====== Supplied entries
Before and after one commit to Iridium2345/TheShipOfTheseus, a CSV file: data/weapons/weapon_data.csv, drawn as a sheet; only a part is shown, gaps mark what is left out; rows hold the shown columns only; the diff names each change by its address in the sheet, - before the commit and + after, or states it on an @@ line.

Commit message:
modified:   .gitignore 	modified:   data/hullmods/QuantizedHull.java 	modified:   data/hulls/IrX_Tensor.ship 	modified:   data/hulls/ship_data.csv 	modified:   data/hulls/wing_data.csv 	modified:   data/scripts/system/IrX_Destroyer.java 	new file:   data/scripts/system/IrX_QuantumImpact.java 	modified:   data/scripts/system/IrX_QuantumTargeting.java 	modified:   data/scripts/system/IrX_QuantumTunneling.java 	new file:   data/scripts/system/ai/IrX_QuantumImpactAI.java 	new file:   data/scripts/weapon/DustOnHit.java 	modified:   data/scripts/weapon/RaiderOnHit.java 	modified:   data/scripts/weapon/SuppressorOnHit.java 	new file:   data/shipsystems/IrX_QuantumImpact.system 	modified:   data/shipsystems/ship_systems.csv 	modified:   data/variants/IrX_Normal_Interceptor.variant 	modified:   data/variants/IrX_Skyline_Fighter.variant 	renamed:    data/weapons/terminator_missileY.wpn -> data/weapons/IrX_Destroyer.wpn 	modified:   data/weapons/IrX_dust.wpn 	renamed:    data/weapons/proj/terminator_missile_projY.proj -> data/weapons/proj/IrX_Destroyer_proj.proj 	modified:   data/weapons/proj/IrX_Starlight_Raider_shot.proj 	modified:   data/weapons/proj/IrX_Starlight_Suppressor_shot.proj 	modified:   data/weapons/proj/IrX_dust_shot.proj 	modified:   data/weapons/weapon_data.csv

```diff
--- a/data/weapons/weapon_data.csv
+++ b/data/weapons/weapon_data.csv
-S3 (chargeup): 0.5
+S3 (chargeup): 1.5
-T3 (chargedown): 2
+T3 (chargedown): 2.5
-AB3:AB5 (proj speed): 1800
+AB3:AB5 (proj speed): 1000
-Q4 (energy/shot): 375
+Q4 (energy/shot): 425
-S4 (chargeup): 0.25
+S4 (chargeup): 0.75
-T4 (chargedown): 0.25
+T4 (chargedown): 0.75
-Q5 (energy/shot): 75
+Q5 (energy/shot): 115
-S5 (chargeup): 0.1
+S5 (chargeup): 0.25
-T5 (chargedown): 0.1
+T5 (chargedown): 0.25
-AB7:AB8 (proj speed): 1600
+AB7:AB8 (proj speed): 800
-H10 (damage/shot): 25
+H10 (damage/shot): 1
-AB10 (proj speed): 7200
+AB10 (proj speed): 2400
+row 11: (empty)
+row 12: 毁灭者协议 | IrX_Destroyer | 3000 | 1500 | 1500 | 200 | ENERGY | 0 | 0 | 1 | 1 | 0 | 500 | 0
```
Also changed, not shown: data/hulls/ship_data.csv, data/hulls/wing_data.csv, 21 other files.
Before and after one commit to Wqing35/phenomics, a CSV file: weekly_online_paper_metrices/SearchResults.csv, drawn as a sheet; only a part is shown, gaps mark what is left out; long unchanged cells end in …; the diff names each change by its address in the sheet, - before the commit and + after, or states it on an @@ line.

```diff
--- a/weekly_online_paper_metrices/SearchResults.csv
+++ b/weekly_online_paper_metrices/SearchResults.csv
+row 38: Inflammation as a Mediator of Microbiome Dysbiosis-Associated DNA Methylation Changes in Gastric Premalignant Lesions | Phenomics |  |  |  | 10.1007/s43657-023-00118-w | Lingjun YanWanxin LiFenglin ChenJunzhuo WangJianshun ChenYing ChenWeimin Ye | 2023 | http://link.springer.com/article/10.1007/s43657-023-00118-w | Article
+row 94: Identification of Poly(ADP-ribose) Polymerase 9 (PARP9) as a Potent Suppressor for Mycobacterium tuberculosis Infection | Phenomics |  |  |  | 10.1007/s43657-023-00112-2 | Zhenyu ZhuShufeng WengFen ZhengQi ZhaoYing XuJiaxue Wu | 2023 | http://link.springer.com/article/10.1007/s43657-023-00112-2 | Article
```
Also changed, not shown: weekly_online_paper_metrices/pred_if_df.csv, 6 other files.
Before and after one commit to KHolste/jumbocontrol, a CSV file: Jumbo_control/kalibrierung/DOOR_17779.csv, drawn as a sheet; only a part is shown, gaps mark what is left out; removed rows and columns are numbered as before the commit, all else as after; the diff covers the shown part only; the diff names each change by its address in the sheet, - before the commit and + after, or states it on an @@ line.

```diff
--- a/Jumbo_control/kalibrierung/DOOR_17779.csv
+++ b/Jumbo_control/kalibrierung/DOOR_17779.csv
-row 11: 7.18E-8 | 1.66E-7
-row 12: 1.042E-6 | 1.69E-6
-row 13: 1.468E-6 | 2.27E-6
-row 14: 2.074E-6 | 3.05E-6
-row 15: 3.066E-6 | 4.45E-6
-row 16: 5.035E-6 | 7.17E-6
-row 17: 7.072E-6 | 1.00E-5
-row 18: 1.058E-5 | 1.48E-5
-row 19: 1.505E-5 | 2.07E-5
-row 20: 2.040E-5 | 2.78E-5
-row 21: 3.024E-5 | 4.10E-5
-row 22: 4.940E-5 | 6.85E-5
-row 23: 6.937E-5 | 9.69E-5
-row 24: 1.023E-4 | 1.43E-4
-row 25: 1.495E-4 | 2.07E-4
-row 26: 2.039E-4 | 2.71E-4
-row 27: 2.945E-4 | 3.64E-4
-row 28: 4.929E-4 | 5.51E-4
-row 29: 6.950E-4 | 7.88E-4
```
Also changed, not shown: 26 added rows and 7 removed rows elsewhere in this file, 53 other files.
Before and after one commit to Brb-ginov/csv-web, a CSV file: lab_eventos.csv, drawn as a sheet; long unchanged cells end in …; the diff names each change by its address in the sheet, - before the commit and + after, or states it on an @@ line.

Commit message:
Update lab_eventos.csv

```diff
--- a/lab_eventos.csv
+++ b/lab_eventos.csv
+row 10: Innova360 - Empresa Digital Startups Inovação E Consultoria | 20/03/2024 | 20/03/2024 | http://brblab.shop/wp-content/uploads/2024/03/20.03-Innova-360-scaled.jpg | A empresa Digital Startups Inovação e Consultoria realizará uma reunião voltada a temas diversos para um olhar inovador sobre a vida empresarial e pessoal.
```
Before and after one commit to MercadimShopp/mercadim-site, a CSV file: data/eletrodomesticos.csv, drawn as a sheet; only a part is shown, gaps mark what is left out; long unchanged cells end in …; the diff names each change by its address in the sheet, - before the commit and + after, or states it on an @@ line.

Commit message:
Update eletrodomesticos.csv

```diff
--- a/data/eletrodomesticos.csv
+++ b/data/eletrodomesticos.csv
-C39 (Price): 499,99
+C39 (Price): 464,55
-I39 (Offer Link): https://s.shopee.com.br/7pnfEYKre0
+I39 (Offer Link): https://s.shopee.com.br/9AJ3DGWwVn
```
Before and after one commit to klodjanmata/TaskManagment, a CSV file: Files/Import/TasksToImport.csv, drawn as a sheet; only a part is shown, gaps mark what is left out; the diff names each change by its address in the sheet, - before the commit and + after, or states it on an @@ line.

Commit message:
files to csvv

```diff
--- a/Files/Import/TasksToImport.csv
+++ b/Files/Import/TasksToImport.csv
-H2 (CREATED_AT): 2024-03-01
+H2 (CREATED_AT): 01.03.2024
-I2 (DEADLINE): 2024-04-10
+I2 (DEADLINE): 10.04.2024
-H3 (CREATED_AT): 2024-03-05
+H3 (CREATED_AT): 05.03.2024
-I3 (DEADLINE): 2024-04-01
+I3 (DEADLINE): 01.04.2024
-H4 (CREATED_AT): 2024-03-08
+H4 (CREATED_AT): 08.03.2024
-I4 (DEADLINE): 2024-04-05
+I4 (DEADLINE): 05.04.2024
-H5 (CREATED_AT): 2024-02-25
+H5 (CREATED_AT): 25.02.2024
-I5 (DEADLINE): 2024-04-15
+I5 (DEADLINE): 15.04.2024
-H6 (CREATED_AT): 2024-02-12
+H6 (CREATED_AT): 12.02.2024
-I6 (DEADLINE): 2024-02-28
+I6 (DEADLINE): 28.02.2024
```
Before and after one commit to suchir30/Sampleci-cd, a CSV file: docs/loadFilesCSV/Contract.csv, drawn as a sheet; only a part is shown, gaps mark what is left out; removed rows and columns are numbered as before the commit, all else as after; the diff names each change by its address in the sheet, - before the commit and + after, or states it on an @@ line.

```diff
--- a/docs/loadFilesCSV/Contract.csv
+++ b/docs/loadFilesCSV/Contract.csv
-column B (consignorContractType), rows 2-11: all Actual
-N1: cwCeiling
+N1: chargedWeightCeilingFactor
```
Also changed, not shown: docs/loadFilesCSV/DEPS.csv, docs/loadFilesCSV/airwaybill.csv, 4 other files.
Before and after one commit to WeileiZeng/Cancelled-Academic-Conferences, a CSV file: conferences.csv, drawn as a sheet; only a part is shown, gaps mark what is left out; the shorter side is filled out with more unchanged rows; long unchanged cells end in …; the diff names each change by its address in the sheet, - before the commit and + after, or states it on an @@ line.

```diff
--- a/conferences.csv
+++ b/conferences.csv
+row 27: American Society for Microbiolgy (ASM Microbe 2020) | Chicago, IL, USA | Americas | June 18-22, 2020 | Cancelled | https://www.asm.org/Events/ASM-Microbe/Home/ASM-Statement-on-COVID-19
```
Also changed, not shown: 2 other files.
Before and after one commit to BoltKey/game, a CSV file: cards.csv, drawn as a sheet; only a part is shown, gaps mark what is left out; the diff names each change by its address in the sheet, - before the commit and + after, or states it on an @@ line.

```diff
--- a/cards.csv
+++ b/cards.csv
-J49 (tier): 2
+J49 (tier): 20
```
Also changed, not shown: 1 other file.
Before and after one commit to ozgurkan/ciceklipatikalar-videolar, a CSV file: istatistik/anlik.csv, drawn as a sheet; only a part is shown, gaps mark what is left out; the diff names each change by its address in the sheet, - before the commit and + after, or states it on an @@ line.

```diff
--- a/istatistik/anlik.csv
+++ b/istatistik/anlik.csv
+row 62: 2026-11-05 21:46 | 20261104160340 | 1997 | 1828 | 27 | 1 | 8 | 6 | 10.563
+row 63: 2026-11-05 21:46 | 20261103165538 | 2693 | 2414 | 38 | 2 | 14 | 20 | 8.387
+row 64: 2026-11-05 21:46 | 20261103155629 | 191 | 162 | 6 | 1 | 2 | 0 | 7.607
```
============
- [Task prompt] For each line in the data that contains the string "docs", give a copy of that line.

- [Worked solution]
Before and after one commit to suchir30/Sampleci-cd, a CSV file: docs/loadFilesCSV/Contract.csv, drawn as a sheet; only a part is shown, gaps mark what is left out; removed rows and columns are numbered as before the commit, all else as after; the diff names each change by its address in the sheet, - before the commit and + after, or states it on an @@ line.
--- a/docs/loadFilesCSV/Contract.csv
+++ b/docs/loadFilesCSV/Contract.csv
Also changed, not shown: docs/loadFilesCSV/DEPS.csv, docs/loadFilesCSV/airwaybill.csv, 4 other files.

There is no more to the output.